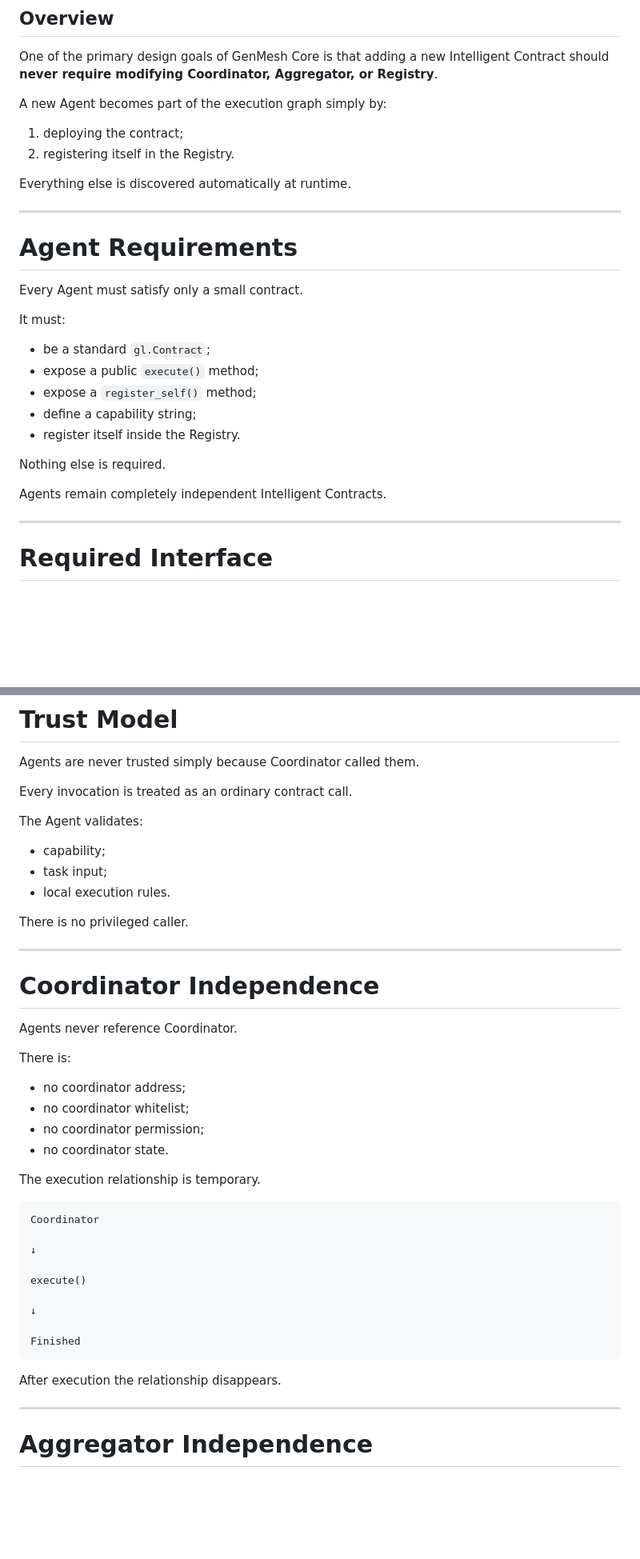
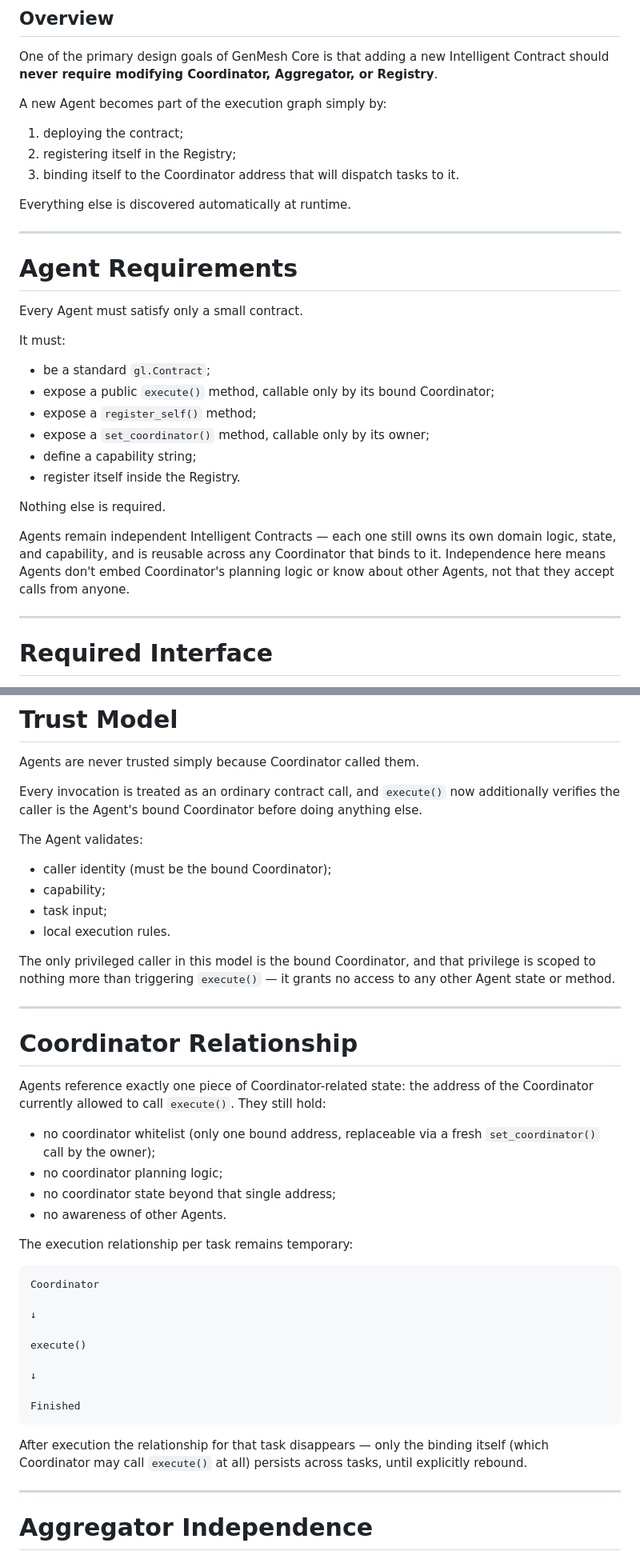
Before and after one commit to Biosolverr/Gen_mesh, a Markdown page: docs/agent-integration-guide.md, 2 parts joined by grey strips. Shown at 80% size. Drawn GitHub-style; blank space fills up the shorter version.

````diff
--- a/docs/agent-integration-guide.md
+++ b/docs/agent-integration-guide.md
@@ -9,7 +9,9 @@ Aggregator, or Registry**.
 A new Agent becomes part of the execution graph simply by:
 
 1. deploying the contract;
-2. registering itself in the Registry.
+2. registering itself in the Registry;
+3. binding itself to the Coordinator address that will dispatch tasks
+   to it.
 
 Everything else is discovered automatically at runtime.
 
@@ -22,14 +24,20 @@ Every Agent must satisfy only a small contract.
 It must:
 
 - be a standard `gl.Contract`;
-- expose a public `execute()` method;
+- expose a public `execute()` method, callable only by its bound
+  Coordinator;
 - expose a `register_self()` method;
+- expose a `set_coordinator()` method, callable only by its owner;
 - define a capability string;
 - register itself inside the Registry.
 
 Nothing else is required.
 
-Agents remain completely independent Intelligent Contracts.
+Agents remain independent Intelligent Contracts — each one still owns
+its own domain logic, state, and capability, and is reusable across any
+Coordinator that binds to it. Independence here means Agents don't
+embed Coordinator's planning logic or know about other Agents, not that
+they accept calls from anyone.
 
 ---
 
@@ -236,30 +293,36 @@ Coordinator.
 
 Agents are never trusted simply because Coordinator called them.
 
-Every invocation is treated as an ordinary contract call.
+Every invocation is treated as an ordinary contract call, and `execute()`
+now additionally verifies the caller is the Agent's bound Coordinator
+before doing anything else.
 
 The Agent validates:
 
+- caller identity (must be the bound Coordinator);
 - capability;
 - task input;
 - local execution rules.
 
-There is no privileged caller.
+The only privileged caller in this model is the bound Coordinator, and
+that privilege is scoped to nothing more than triggering `execute()` —
+it grants no access to any other Agent state or method.
 
 ---
 
-# Coordinator Independence
+# Coordinator Relationship
 
-Agents never reference Coordinator.
+Agents reference exactly one piece of Coordinator-related state: the
+address of the Coordinator currently allowed to call `execute()`. They
+still hold:
 
-There is:
+- no coordinator whitelist (only one bound address, replaceable via a
+  fresh `set_coordinator()` call by the owner);
+- no coordinator planning logic;
+- no coordinator state beyond that single address;
+- no awareness of other Agents.
 
-- no coordinator address;
-- no coordinator whitelist;
-- no coordinator permission;
-- no coordinator state.
-
-The execution relationship is temporary.
+The execution relationship per task remains temporary:
 
 ```
 Coordinator
@@ -273,7 +336,9 @@ execute()
 Finished
 ```
 
-After execution the relationship disappears.
+After execution the relationship for that task disappears — only the
+binding itself (which Coordinator may call `execute()` at all) persists
+across tasks, until explicitly rebound.
 
 ---
 
````
Also changed, not shown: other parts of docs/agent-integration-guide.md (+75 -12 lines).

-------------------------

* Exercise directions: Each line from the one that contains "-273,7 +336,9 @@ execute()" through the end of the material above should be returned exactly, and nothing else.

* Your response:
@@ -273,7 +336,9 @@ execute()
 Finished
 ```
 
-After execution the relationship disappears.
+After execution the relationship for that task disappears — only the
+binding itself (which Coordinator may call `execute()` at all) persists
+across tasks, until explicitly rebound.
 
 ---
 
````
Also changed, not shown: other parts of docs/agent-integration-guide.md (+75 -12 lines).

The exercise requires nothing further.